int PingInterval = 0;  // for storing ping interval
int LastWasBlue = 1;  // for determining if last color was blue
unsigned long currentTime = 0;  // for storing current time
unsigned long timerStart = 0;  //  for storing the time at which the timer started
void setup() {
  Serial.begin(9600);  // begin serial at 9600 baud
  pinMode(ledRed, OUTPUT);  // set ledRed pin as output
  pinMode(ledBlue, OUTPUT);  // set ledBlue pin as output
void loop(){
  currentTime = millis();  // set current time to millis
  unsigned long timePassed = currentTime - timerStart;  // get time difference between currentTime and timerStart
  if (FirstLoop == 1)  // if script is on first loop
      digitalWrite(ledRed, HIGH);  // turn red led on
      digitalWrite(ledBlue, LOW);  // turn blue led off
      FirstLoop = 0;  // set FirstLoop to 0
      PingInterval = DefaultPingInterval;  // set ping interval to default
    if (waitingforSerial == 0)  // if waitingforSerial is 0
      delay(PingInterval);  // delay script by PingInterval
      Serial.print("#S|");  // send ping command to serial
      Serial.print(PingCMD);  // "    "     "     "    "
      Serial.println("|[]#");  //"    "     "     "    "
      waitingforSerial = 1;  // set waitingforSerial to 1
      if (Serial.available() > 0)
        incomingByte =;  // read the incoming byte
        if (incomingByte == 48)  // if server was pingable
          if (timePassed >= netOutTime)  // if timePassed is greater than or equal to wait time
            if (LastWasBlue == 0)  // if last color was not blue
              Serial.print("#S|");  // send email command over serial
              Serial.print(EmailCMD);  //"    "     "      "     "
              Serial.print("|[]#");  //"    "     "      "     "
          digitalWrite(ledBlue, HIGH);  // turn blue led on
          digitalWrite(ledRed, LOW);  // turn red led off
          PingInterval = DefaultPingInterval;  // reset PingInterval to default value
          LastWasBlue = 1;  // set LastWasBlue to 1
          waitingforSerial = 0;  // set waitingforSerial to 0
          timerStart = 0;  // reset timerStart
        if (incomingByte == 49)  // if server was not pingable
          digitalWrite(ledRed, HIGH);  // turn red led on
          digitalWrite(ledBlue, LOW);  // turn blue led off
          PingInterval = 5000;  // lower ping interval to 5s
          waitingforSerial = 0;  // set waitingforSerial to 0
          if (timerStart == 0)  // if timer has not already started
            timerStart = millis();  // set timerStart to current time
          LastWasBlue = 0;  // set LastWasBlue to 0

sketch_jun28a.pde (3.77 kb)
Schematic_bb.svg (416.32 kb)
Schematic_schem.svg (94.70 kb)
Schematic-Simple_bb.svg (253.87 kb)
Schematic-Simple_schem.svg (65.96 kb)


DIY Computer Case using Ikea Ribba Picture Frames

Last weekend, I made a trip to Edmonton to go shopping at Ikea.
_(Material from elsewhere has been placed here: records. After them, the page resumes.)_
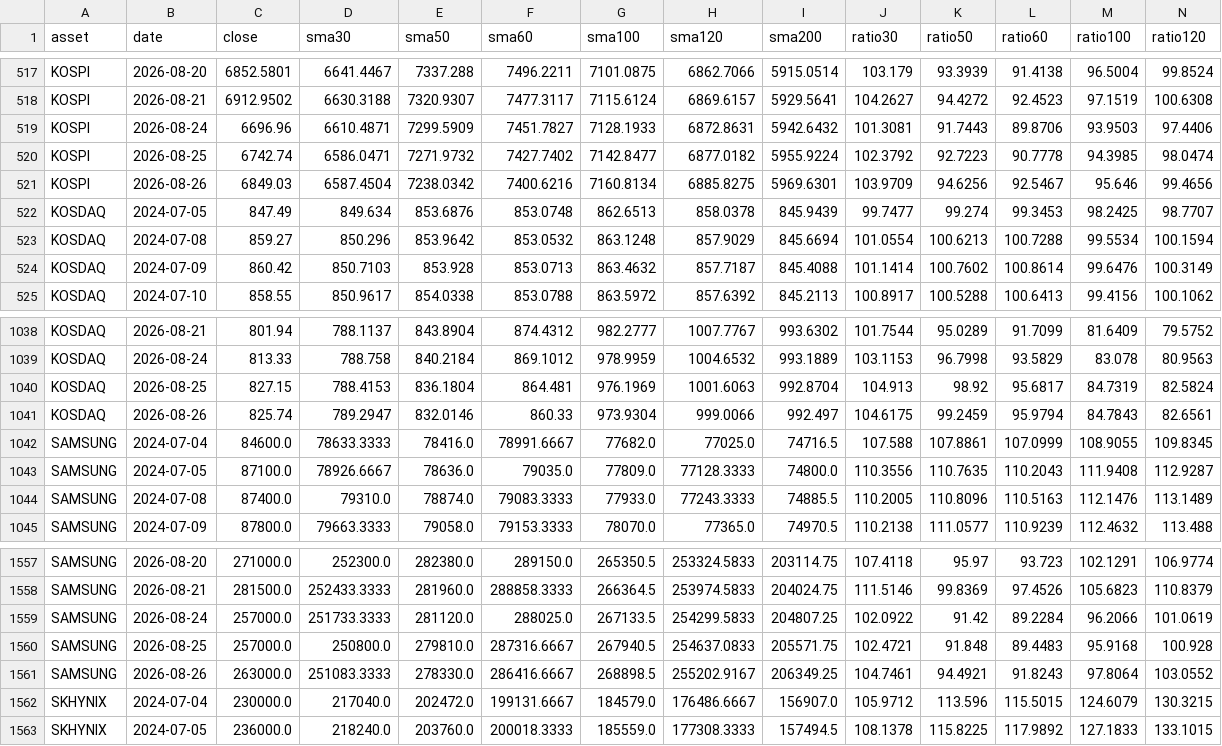
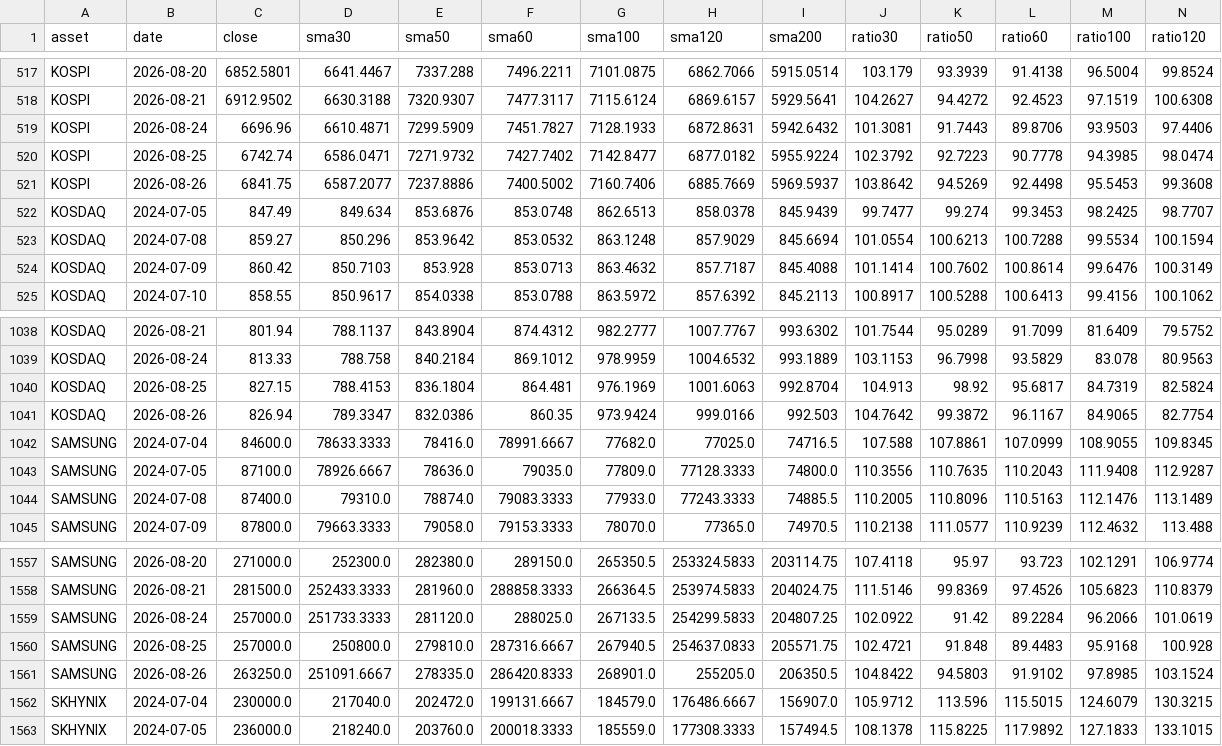
Before and after one commit to JungMin-4287/global-macro-korea-regime-dashboard, a CSV file: docs/data/market_history.csv, drawn as a sheet; only a part is shown, gaps mark what is left out; the diff covers the shown part only; the diff names each change by its address in the sheet, - before the commit and + after, or states it on an @@ line.

```diff
--- a/docs/data/market_history.csv
+++ b/docs/data/market_history.csv
-C521 (close): 6849.03
+C521 (close): 6841.75
-D521 (sma30): 6587.4504
+D521 (sma30): 6587.2077
-E521 (sma50): 7238.0342
+E521 (sma50): 7237.8886
-F521 (sma60): 7400.6216
+F521 (sma60): 7400.5002
-G521 (sma100): 7160.8134
+G521 (sma100): 7160.7406
-H521 (sma120): 6885.8275
+H521 (sma120): 6885.7669
-I521 (sma200): 5969.6301
+I521 (sma200): 5969.5937
-J521 (ratio30): 103.9709
+J521 (ratio30): 103.8642
-K521 (ratio50): 94.6256
+K521 (ratio50): 94.5269
-L521 (ratio60): 92.5467
+L521 (ratio60): 92.4498
-M521 (ratio100): 95.646
+M521 (ratio100): 95.5453
-N521 (ratio120): 99.4656
+N521 (ratio120): 99.3608
-C1041 (close): 825.74
+C1041 (close): 826.94
-D1041 (sma30): 789.2947
+D1041 (sma30): 789.3347
-E1041 (sma50): 832.0146
+E1041 (sma50): 832.0386
-F1041 (sma60): 860.33
+F1041 (sma60): 860.35
-G1041 (sma100): 973.9304
+G1041 (sma100): 973.9424
-H1041 (sma120): 999.0066
+H1041 (sma120): 999.0166
-I1041 (sma200): 992.497
+I1041 (sma200): 992.503
-J1041 (ratio30): 104.6175
+J1041 (ratio30): 104.7642
-K1041 (ratio50): 99.2459
+K1041 (ratio50): 99.3872
-L1041 (ratio60): 95.9794
+L1041 (ratio60): 96.1167
-M1041 (ratio100): 84.7843
+M1041 (ratio100): 84.9065
-N1041 (ratio120): 82.6561
+N1041 (ratio120): 82.7754
-C1561 (close): 263000.0
+C1561 (close): 263250.0
-D1561 (sma30): 251083.3333
+D1561 (sma30): 251091.6667
-E1561 (sma50): 278330.0
+E1561 (sma50): 278335.0
-F1561 (sma60): 286416.6667
+F1561 (sma60): 286420.8333
-G1561 (sma100): 268898.5
+G1561 (sma100): 268901.0
-H1561 (sma120): 255202.9167
+H1561 (sma120): 255205.0
-I1561 (sma200): 206349.25
+I1561 (sma200): 206350.5
-J1561 (ratio30): 104.7461
+J1561 (ratio30): 104.8422
-K1561 (ratio50): 94.4921
+K1561 (ratio50): 94.5803
-L1561 (ratio60): 91.8243
+L1561 (ratio60): 91.9102
-M1561 (ratio100): 97.8064
+M1561 (ratio100): 97.8985
-N1561 (ratio120): 103.0552
+N1561 (ratio120): 103.1524
```
Also changed, not shown: 60 edited cells elsewhere in this file, docs/data/correction_flow_map.csv, docs/data/daily_archive.csv, 4 other files.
While I was there, I picked up a couple of picture frames from their Ribba line to make a computer case that I can show off on my wall.

As soon as I got home, I started working on this project. I started by taking the frames apart. I then mounted the motherboard and hard drive to the thick, cardboard backing. After that, I put some blue LEDs in to give a cool glowing effect. But since the motherboard was too thick to mount in just one picture frame, I joined two frames together using a couple of hinges. I think the final product turned out great! Here are some pics:


Idea courtesy Hak5

Hak5 – Building a photo frame computer case, your iPhone jailbroken picks, Multi-monitor PC setups…